Work required - Lines below that include "Variance" are the answer; copy each one.

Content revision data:
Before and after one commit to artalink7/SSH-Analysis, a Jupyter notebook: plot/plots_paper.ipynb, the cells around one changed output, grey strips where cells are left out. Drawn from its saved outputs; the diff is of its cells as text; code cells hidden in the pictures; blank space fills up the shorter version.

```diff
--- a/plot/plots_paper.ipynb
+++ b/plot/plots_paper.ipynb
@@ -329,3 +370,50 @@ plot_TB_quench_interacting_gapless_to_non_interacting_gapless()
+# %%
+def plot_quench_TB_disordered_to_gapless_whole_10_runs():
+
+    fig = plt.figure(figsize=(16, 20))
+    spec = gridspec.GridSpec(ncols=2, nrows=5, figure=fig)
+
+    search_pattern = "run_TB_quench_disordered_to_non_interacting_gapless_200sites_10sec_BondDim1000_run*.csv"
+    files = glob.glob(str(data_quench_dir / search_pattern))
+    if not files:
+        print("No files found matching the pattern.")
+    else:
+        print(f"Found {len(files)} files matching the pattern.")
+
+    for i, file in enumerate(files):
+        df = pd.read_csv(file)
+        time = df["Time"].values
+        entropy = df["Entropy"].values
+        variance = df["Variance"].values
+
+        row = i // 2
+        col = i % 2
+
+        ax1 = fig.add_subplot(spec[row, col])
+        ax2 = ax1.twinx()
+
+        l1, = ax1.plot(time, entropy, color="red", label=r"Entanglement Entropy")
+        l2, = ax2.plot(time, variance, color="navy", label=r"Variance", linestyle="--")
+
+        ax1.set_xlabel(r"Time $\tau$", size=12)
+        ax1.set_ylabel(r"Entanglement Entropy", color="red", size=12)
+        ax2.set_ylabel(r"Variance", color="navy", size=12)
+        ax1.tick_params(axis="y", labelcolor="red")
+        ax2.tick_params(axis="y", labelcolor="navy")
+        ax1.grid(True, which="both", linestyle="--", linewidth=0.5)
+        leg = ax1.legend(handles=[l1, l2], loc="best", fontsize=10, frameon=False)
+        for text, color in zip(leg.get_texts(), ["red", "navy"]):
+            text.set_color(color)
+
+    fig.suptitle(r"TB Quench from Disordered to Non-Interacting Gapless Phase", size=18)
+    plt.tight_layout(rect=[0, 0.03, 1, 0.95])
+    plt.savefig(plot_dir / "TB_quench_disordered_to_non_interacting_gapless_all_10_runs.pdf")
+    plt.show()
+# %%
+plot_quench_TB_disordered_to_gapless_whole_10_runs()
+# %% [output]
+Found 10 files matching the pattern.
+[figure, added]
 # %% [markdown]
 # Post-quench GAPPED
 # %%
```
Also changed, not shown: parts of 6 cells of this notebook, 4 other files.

Written response -
+        variance = df["Variance"].values
+        l2, = ax2.plot(time, variance, color="navy", label=r"Variance", linestyle="--")
+        ax2.set_ylabel(r"Variance", color="navy", size=12)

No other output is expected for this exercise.